*** RECORDS SHOWN ***
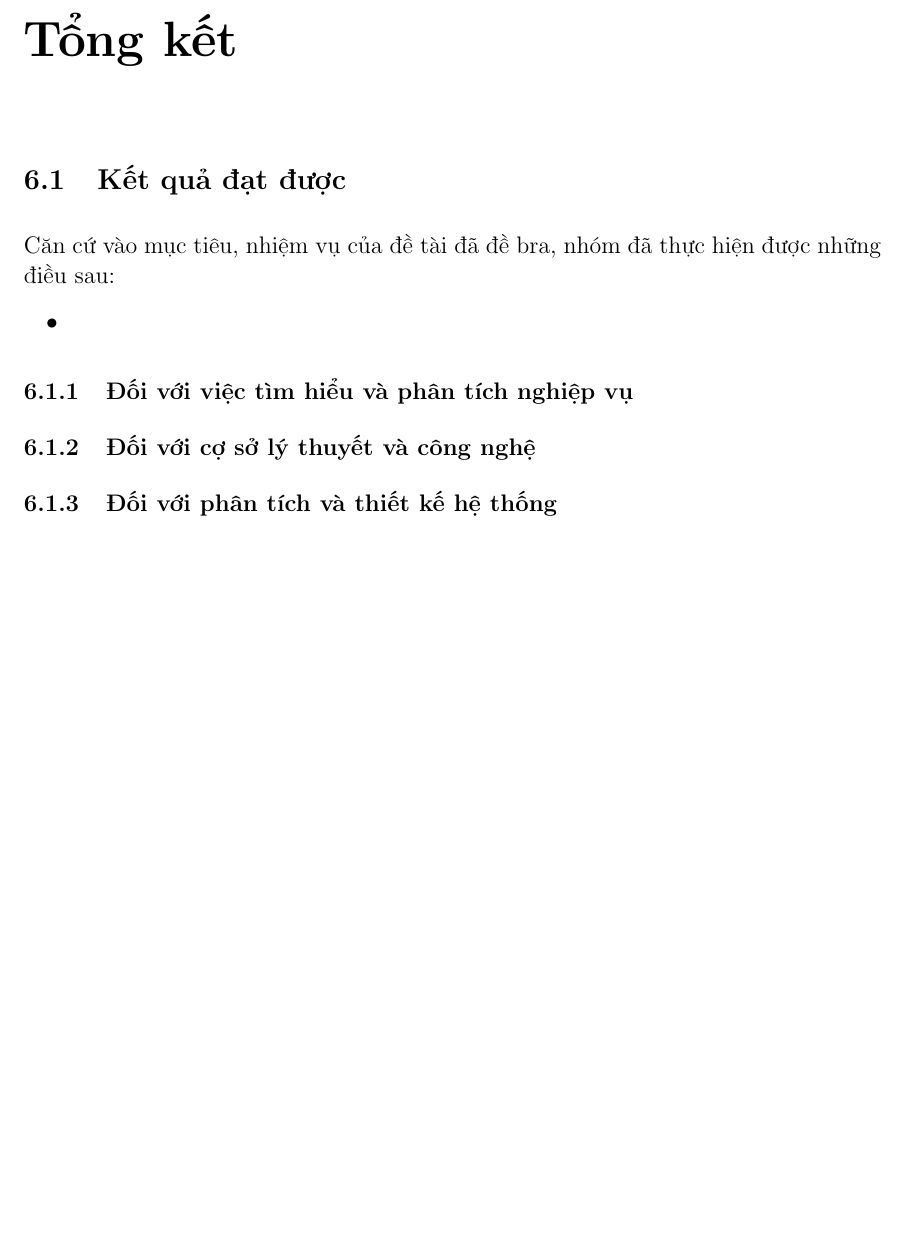
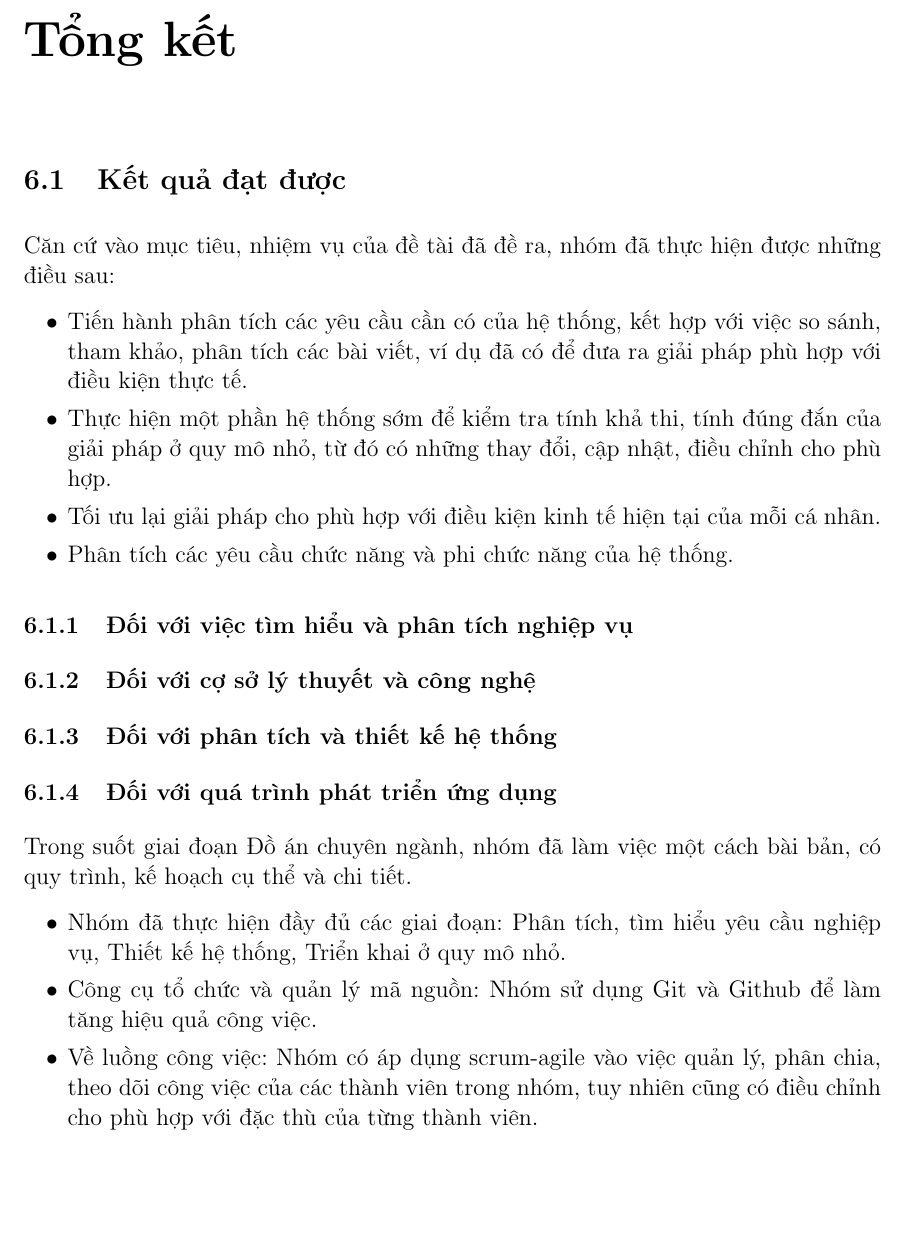
Before and after one commit to LittleLegend-Pengiun/thesis-ecommerce-k8s, a LaTeX document (main.tex, which reads sections/chap-6-conclusion.tex): part of page 42 of 42 before the commit and part of page 42 of 43 after it, cut so that both start at the same text, the shorter picture padded with empty space. Compiled offline with pdfLaTeX.

Commit message:
Update conclusion for working process

```diff
--- a/sections/chap-6-conclusion.tex
+++ b/sections/chap-6-conclusion.tex
@@ -1,11 +1,21 @@
 \chapter{Tổng kết}
 \section{Kết quả đạt được}
-\noindent Căn cứ vào mục tiêu, nhiệm vụ của đề tài đã đề bra, nhóm đã thực hiện được những điều sau:
+\noindent Căn cứ vào mục tiêu, nhiệm vụ của đề tài đã đề ra, nhóm đã thực hiện được những điều sau:
 \begin{itemize}
-    \item
+    \item Tiến hành phân tích các yêu cầu cần có của hệ thống, kết hợp với việc so sánh, tham khảo, phân tích các bài viết, ví dụ đã có để đưa ra giải pháp phù hợp với điều kiện thực tế.
+    \item Thực hiện một phần hệ thống sớm để kiểm tra tính khả thi, tính đúng đắn của giải pháp ở quy mô nhỏ, từ đó có những thay đổi, cập nhật, điều chỉnh cho phù hợp.
+    \item Tối ưu lại giải pháp cho phù hợp với điều kiện kinh tế hiện tại của mỗi cá nhân.
+    \item Phân tích các yêu cầu chức năng và phi chức năng của hệ thống.
 \end{itemize}
 \subsection{Đối với việc tìm hiểu và phân tích nghiệp vụ}
 \subsection{Đối với cợ sở lý thuyết và công nghệ}
 \subsection{Đối với phân tích và thiết kế hệ thống}
+\subsection{Đối với quá trình phát triển ứng dụng}
+\noindent Trong suốt giai đoạn Đồ án chuyên ngành, nhóm đã làm việc một cách bài bản, có quy trình, kế hoạch cụ thể và chi tiết.
+\begin{itemize}
+    \item Nhóm đã thực hiện đầy đủ các giai đoạn: Phân tích, tìm hiểu yêu cầu nghiệp vụ, Thiết kế hệ thống, Triển khai ở quy mô nhỏ.
+    \item Công cụ tổ chức và quản lý mã nguồn: Nhóm sử dụng Git và Github để làm tăng hiệu quả công việc.
+    \item Về luồng công việc: Nhóm có áp dụng scrum-agile vào việc quản lý, phân chia, theo dõi công việc của các thành viên trong nhóm, tuy nhiên cũng có điều chỉnh cho phù hợp với đặc thù của từng thành viên.
+\end{itemize}
 \section{Đánh giá giải pháp và kết quả đạt được}
 \section{Hướng phát triển đề tài trong tương lai}
```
*** End of RECORDS SHOWN ***
#### [THE PROBLEM]
From the entries above, select each line containing the string "sections".

#### [TASK ANSWER]
Before and after one commit to LittleLegend-Pengiun/thesis-ecommerce-k8s, a LaTeX document (main.tex, which reads sections/chap-6-conclusion.tex): part of page 42 of 42 before the commit and part of page 42 of 43 after it, cut so that both start at the same text, the shorter picture padded with empty space. Compiled offline with pdfLaTeX.
--- a/sections/chap-6-conclusion.tex
+++ b/sections/chap-6-conclusion.tex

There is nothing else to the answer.